(Front-end code edit data)
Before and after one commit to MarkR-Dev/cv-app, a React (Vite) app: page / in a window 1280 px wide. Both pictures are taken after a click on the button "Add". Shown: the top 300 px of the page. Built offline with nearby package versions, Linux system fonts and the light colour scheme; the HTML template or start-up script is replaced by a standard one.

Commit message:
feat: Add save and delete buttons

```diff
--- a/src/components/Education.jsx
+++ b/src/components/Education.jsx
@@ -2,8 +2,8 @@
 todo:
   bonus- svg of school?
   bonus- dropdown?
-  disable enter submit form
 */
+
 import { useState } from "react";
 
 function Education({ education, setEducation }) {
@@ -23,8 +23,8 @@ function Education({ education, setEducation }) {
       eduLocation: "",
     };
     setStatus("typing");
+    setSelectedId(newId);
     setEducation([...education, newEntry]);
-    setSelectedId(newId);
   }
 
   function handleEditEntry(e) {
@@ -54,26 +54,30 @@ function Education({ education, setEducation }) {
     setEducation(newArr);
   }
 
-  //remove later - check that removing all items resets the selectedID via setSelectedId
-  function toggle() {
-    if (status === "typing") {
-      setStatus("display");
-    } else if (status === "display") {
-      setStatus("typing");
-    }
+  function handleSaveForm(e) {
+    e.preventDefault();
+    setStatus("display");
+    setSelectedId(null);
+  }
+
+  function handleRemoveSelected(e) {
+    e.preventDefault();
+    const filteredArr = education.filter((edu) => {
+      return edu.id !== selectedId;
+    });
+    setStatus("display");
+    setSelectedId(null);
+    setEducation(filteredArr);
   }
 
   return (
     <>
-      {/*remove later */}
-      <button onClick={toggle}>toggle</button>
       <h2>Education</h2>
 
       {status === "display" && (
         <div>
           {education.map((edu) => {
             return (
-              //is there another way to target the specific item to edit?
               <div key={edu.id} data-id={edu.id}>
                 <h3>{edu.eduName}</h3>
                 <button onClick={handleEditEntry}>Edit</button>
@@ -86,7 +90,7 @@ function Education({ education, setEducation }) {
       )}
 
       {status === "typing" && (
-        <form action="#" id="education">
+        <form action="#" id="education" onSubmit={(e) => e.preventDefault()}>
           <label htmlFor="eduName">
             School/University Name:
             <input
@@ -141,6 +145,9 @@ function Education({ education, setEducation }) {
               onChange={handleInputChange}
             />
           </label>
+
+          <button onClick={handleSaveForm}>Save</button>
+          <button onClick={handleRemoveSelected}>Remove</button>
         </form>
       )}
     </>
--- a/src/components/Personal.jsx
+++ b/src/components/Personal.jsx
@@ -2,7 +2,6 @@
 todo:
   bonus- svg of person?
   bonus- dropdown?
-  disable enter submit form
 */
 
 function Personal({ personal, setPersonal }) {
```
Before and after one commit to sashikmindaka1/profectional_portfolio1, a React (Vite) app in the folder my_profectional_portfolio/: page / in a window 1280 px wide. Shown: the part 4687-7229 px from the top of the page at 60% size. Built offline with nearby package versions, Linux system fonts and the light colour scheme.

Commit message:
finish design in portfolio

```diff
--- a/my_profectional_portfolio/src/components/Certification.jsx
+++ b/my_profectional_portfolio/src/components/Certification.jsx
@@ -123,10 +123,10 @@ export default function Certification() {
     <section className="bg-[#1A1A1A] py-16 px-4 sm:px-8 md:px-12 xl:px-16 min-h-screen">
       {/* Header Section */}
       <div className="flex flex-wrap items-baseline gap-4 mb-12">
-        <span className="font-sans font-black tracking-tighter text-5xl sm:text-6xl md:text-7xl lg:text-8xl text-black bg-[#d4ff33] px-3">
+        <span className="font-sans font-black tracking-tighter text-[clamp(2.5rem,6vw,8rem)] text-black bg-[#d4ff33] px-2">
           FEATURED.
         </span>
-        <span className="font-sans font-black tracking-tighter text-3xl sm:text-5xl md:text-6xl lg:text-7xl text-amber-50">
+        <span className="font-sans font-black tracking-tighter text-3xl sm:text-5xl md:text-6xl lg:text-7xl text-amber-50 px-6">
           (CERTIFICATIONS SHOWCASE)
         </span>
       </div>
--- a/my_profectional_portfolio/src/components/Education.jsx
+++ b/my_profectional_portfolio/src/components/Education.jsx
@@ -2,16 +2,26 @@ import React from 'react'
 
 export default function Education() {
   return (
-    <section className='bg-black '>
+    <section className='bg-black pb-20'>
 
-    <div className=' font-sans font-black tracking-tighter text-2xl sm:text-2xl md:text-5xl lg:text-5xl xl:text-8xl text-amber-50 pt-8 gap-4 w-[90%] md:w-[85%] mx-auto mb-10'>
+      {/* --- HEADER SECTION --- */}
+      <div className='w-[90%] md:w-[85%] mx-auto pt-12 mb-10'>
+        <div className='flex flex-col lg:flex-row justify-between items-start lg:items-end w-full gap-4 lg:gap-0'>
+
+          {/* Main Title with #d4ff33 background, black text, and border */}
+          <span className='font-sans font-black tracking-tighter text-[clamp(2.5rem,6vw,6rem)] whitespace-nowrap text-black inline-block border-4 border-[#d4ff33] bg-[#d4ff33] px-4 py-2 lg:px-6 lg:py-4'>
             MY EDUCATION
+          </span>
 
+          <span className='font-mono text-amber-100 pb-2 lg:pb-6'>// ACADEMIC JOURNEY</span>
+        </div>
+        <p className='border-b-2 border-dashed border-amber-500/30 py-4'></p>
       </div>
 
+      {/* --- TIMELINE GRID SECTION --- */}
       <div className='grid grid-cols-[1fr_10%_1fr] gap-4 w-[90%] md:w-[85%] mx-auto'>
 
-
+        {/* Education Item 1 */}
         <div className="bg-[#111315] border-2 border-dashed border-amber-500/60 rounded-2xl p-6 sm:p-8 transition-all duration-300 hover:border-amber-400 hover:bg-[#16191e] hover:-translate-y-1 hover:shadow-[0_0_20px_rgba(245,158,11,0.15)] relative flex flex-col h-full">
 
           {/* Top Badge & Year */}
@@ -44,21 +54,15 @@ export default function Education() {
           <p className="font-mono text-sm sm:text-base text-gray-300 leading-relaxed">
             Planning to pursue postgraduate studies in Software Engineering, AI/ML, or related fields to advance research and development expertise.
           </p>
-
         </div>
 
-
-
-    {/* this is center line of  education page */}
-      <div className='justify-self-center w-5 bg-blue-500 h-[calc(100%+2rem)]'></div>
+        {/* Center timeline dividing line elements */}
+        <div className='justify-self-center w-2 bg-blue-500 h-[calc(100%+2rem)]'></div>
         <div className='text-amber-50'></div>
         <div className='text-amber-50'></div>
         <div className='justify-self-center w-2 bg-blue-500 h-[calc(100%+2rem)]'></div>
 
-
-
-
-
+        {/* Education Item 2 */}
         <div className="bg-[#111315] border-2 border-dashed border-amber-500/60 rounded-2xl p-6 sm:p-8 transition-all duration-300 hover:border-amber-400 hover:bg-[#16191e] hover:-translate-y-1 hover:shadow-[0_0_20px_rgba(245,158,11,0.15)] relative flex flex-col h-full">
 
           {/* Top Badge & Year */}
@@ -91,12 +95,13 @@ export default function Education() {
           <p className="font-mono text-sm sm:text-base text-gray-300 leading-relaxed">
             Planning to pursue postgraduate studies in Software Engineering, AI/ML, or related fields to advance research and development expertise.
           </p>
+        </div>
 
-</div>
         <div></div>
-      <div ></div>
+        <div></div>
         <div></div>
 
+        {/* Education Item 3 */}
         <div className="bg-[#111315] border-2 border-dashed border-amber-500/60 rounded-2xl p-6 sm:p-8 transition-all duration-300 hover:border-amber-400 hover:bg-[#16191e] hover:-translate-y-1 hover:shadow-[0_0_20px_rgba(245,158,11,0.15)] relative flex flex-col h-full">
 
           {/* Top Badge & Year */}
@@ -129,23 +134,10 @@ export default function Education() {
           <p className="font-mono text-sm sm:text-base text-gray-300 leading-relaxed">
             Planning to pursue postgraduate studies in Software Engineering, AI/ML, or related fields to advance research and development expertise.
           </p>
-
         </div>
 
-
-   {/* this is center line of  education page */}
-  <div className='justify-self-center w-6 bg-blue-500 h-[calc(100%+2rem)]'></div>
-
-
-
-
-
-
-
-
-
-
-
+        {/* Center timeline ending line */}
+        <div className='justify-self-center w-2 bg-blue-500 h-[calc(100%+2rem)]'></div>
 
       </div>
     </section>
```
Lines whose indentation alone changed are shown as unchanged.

BRIEF
If a line in the data above holds the string "display", report that line.

YOUR SOLUTION
-      setStatus("display");
-    } else if (status === "display") {
+    setStatus("display");
+    setStatus("display");
       {status === "display" && (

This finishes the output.